Victor and Nora: A Gotham Love Story by Lauren Myracle and Isaac Goodhart
Publication Date: November 3, 2020
Victor Fries is mourning the death of his brother. Feeling responsible for the fire that ultimately killed his brother and feeling abandoned by his parents who are in a world of their own, Victor retreats to the graveyard to update his brother on some good news. He feels lucky to have scored an internship at Boyle Labs and revels in full days of science and experiments. Nora Faria is at the graveyard visiting her mom’s grave, and she is mourning something too—the slow loss of her mind and body due to the fatal illness that she has which cannot be cured. She has decided that she is going to commit suicide on her upcoming birthday before she loses everything that means anything to her. It’s at this point Victor and Nora meet in a graveyard, both grieving, but unable to stop the love that starts to blossom between the two of them.
Victor will one day turn into Mr. Freeze—nemesis to Batman and a villain with a heart of ice—but what led him down the path to crime and punishment? The beautiful illustrations are full of dreamy vividity and change throughout the book to reflect both Victor and Nora’s fears, dreams, and realities. Nora’s planned suicide is referenced throughout the book, thus recommenders may need to make potential readers aware of the use of suicide as a plot device. The back matter includes thoughtful information for readers regarding mental health services.

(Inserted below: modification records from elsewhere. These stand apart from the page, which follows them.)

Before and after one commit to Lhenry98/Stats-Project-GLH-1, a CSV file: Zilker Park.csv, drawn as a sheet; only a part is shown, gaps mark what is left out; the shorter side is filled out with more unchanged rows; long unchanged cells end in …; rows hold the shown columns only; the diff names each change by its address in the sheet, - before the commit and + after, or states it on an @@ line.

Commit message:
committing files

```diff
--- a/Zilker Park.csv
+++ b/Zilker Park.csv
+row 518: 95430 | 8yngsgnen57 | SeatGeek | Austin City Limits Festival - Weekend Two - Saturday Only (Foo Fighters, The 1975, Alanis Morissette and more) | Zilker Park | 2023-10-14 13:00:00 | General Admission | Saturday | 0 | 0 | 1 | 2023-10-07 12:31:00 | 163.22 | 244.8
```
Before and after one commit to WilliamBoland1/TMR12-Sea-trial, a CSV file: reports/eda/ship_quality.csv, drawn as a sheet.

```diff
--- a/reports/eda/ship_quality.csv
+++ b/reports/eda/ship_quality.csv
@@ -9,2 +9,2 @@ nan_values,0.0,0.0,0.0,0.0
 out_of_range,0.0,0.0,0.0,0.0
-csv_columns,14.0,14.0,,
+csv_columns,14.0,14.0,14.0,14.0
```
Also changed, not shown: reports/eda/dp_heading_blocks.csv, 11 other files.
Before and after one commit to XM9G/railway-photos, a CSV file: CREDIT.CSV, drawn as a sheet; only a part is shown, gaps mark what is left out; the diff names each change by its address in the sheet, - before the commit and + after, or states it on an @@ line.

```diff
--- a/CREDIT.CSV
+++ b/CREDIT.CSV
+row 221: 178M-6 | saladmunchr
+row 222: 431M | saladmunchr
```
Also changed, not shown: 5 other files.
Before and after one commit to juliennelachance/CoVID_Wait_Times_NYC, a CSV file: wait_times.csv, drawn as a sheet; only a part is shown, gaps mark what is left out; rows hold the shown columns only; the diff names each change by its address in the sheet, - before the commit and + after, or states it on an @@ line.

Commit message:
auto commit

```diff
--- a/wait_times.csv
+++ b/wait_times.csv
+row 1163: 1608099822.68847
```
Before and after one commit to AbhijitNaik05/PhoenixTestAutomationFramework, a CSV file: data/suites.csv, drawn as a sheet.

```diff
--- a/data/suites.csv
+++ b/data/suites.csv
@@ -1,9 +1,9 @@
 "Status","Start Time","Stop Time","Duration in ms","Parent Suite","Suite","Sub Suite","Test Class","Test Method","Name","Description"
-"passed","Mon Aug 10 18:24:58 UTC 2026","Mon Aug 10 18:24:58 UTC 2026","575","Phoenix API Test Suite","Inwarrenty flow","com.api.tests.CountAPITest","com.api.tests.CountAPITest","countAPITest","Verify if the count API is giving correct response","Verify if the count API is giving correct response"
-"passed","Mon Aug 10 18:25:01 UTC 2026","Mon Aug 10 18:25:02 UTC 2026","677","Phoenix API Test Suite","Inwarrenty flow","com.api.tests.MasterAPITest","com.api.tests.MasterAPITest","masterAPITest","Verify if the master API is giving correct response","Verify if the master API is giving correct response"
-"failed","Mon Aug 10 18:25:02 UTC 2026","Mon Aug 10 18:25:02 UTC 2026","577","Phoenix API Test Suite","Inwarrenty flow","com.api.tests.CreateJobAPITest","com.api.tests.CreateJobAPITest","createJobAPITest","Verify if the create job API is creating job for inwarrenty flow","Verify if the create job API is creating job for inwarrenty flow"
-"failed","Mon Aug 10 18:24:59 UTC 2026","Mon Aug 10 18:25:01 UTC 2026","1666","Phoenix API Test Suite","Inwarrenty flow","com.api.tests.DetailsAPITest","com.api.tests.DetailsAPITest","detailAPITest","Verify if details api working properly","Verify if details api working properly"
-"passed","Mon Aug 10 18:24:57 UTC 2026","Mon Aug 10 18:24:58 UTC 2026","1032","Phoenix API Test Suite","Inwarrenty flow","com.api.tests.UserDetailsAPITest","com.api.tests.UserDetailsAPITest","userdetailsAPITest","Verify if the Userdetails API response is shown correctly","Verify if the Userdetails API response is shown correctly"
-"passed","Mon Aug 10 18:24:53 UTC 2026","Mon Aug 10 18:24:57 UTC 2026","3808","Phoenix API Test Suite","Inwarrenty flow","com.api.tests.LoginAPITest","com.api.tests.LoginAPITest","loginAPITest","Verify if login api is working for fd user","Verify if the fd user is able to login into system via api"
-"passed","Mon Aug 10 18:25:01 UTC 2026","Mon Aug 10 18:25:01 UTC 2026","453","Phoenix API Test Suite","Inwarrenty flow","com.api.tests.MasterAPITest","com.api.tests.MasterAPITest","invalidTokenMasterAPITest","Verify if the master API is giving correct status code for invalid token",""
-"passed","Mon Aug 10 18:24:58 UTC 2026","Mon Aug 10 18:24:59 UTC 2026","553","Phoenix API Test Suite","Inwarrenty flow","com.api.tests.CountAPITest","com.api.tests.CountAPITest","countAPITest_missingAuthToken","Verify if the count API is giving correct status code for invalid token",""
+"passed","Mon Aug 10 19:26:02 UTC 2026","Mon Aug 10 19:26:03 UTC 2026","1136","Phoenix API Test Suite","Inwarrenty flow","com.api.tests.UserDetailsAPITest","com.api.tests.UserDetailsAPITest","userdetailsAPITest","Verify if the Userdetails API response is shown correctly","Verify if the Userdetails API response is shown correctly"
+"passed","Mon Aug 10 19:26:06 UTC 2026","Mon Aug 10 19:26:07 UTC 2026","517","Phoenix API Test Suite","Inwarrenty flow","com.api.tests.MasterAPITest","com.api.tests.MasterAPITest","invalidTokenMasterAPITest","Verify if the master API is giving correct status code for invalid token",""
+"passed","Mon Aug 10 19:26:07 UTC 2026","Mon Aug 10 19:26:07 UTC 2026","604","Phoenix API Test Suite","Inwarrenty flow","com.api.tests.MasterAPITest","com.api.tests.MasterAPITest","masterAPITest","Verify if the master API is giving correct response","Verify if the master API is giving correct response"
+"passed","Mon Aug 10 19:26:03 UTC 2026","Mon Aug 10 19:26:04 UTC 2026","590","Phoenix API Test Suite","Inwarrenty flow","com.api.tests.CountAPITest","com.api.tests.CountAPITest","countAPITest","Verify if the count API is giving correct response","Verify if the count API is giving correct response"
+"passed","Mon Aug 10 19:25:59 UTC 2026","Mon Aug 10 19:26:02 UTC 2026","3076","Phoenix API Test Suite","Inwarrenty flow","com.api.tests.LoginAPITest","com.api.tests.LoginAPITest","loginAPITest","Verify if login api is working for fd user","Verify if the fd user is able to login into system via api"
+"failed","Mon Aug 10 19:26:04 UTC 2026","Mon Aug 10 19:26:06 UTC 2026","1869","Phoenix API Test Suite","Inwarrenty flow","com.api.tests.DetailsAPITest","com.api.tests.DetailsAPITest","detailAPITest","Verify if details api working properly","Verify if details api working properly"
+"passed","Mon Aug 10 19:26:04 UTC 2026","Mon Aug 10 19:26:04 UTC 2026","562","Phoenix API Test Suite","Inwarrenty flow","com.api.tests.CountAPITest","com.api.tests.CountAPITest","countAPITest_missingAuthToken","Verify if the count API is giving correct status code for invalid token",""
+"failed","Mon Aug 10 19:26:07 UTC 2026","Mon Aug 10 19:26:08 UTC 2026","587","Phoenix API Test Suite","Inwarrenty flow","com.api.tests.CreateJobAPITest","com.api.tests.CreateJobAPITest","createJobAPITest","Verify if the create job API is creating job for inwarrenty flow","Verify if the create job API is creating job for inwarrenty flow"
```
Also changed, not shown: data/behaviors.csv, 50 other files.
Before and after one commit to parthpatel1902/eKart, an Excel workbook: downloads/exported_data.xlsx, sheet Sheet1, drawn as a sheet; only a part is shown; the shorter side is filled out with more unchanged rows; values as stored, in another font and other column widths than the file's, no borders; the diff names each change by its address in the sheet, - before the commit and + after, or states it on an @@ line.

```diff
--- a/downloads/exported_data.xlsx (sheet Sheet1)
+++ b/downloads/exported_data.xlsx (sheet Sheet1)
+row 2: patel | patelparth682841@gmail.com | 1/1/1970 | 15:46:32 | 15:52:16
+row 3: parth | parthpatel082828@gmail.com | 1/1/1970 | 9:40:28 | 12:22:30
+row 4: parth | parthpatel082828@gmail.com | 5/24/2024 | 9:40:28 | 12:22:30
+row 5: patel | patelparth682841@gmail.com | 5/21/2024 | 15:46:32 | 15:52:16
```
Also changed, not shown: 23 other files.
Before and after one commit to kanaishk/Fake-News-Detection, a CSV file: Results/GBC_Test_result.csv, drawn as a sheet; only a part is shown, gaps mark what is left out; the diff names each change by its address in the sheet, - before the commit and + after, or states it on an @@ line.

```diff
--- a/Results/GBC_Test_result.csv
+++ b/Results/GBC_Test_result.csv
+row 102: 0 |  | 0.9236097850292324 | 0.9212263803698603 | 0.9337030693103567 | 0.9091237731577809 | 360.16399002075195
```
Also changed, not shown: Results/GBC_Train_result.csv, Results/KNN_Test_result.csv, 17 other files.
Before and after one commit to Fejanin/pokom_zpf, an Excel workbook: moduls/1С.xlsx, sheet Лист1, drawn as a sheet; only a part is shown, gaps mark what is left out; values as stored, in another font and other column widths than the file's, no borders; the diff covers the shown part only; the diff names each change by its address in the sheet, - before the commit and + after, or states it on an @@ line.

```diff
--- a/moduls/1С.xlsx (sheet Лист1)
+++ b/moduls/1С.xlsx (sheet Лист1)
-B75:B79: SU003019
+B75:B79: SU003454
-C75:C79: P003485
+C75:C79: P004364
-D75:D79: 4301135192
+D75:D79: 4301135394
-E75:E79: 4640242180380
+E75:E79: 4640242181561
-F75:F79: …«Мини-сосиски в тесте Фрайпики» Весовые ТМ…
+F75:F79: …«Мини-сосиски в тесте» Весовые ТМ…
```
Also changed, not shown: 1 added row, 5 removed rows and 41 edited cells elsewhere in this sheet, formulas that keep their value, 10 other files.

Victor and Nora is perfect for fans of the new examinations of Gotham’s heroes and villains, including Kami Garcia and Gabriel Picolo’s Teen Titans: Beast Boy and Maggie Stiefvater and Morgan Beem’s Swamp Thing: Twin Branches.